Provided data:
┌──
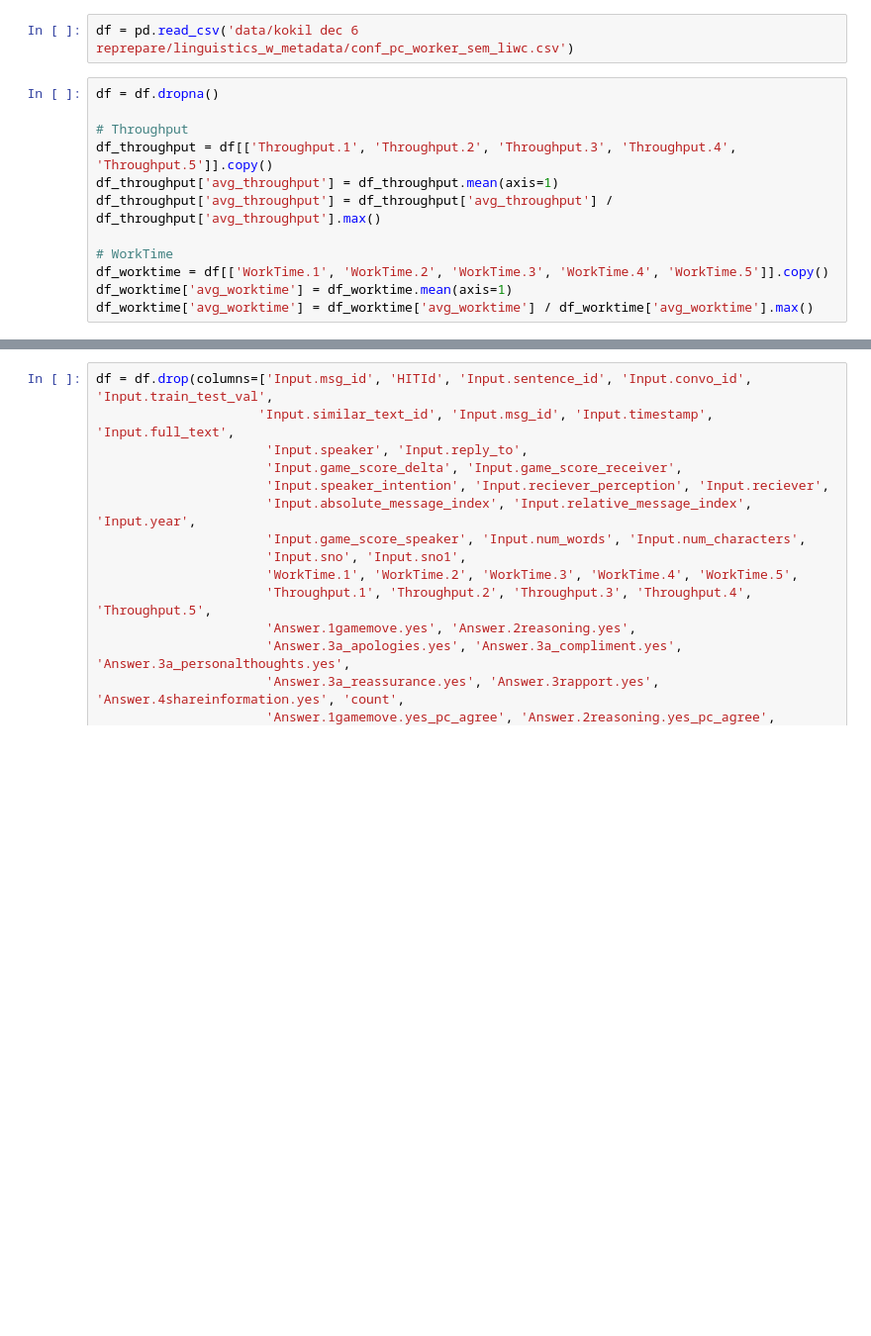
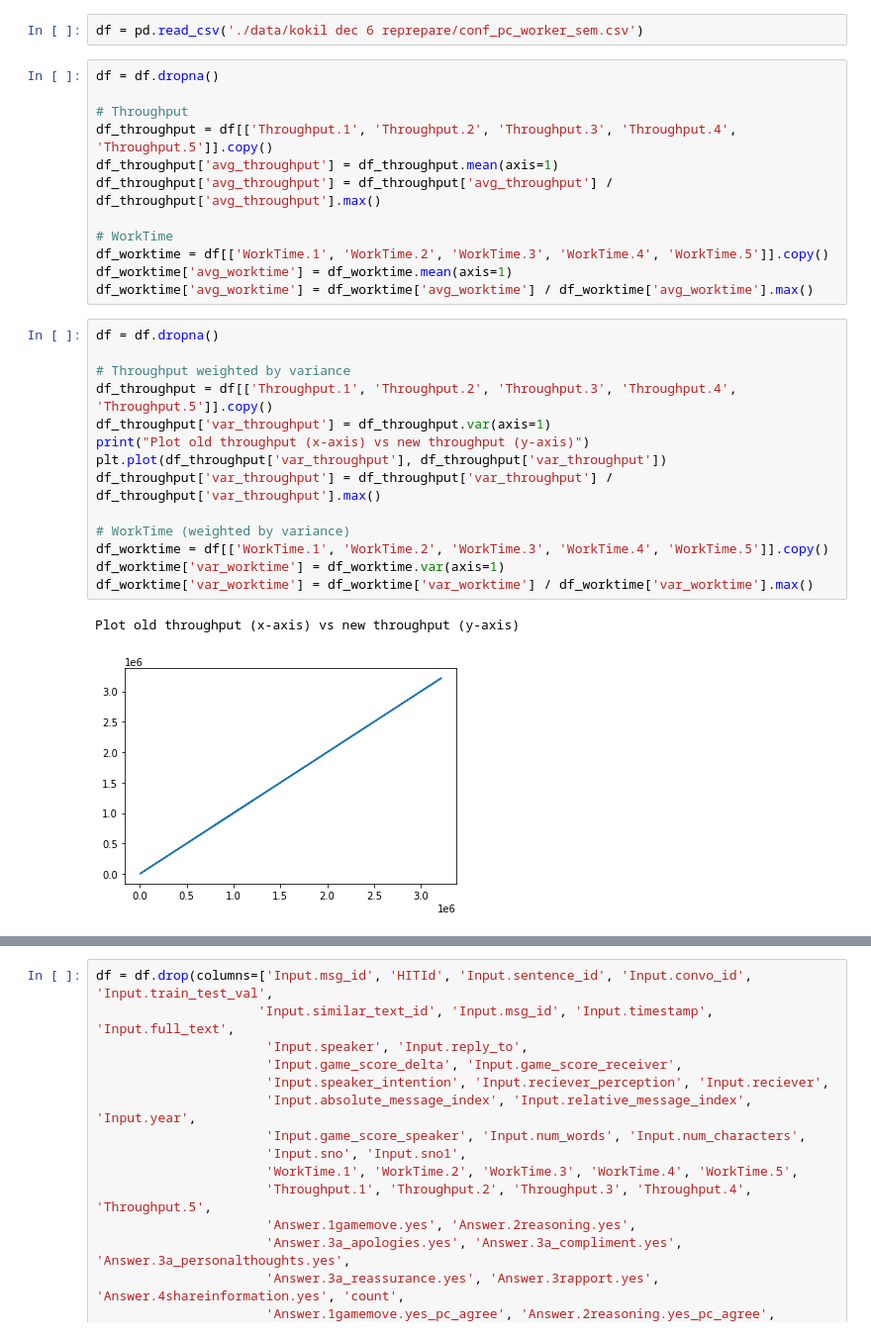
Before and after one commit to quarbby/diplomacy-betrayal, a Jupyter notebook: pipeline-numeric-randomforests.ipynb, the cells around one changed output, grey strips where cells are left out. Shown at 99% size. Cells and saved outputs as stored; diff of their text form; blank space fills up the shorter version.

Commit message:
add throughput u-shaped variance

```diff
--- a/pipeline-numeric-randomforests.ipynb
+++ b/pipeline-numeric-randomforests.ipynb
@@ -23,5 +23,5 @@ Using TensorFlow backend.
 # %%
-df = pd.read_csv('data/kokil dec 6 reprepare/linguistics_w_metadata/conf_pc_worker_sem_liwc.csv')
+df = pd.read_csv('./data/kokil dec 6 reprepare/conf_pc_worker_sem.csv')
 # %%
 df = df.dropna()
 
@@ -34,3 +34,20 @@ df_throughput['avg_throughput'] = df_throughput['avg_throughput'] / df_throughpu
 df_worktime = df[['WorkTime.1', 'WorkTime.2', 'WorkTime.3', 'WorkTime.4', 'WorkTime.5']].copy()
 df_worktime['avg_worktime'] = df_worktime.mean(axis=1)
 df_worktime['avg_worktime'] = df_worktime['avg_worktime'] / df_worktime['avg_worktime'].max()
+# %%
+df = df.dropna()
+
+# Throughput weighted by variance
+df_throughput = df[['Throughput.1', 'Throughput.2', 'Throughput.3', 'Throughput.4', 'Throughput.5']].copy()
+df_throughput['var_throughput'] = df_throughput.var(axis=1)
+print("Plot old throughput (x-axis) vs new throughput (y-axis)")
+plt.plot(df_throughput['var_throughput'], df_throughput['var_throughput'])
+df_throughput['var_throughput'] = df_throughput['var_throughput'] / df_throughput['var_throughput'].max()
+
+# WorkTime (weighted by variance)
+df_worktime = df[['WorkTime.1', 'WorkTime.2', 'WorkTime.3', 'WorkTime.4', 'WorkTime.5']].copy()
+df_worktime['var_worktime'] = df_worktime.var(axis=1)
+df_worktime['var_worktime'] = df_worktime['var_worktime'] / df_worktime['var_worktime'].max()
+# %% [output]
+Plot old throughput (x-axis) vs new throughput (y-axis)
+[figure, added]
```
Also changed, not shown: parts of 19 cells of this notebook, 4 other files.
└──
Aim of the task:
Copy out each line of the data where the string "axis" appears.

Exercise response:
 df_worktime['avg_worktime'] = df_worktime.mean(axis=1)
+df_throughput['var_throughput'] = df_throughput.var(axis=1)
+print("Plot old throughput (x-axis) vs new throughput (y-axis)")
+df_worktime['var_worktime'] = df_worktime.var(axis=1)
+Plot old throughput (x-axis) vs new throughput (y-axis)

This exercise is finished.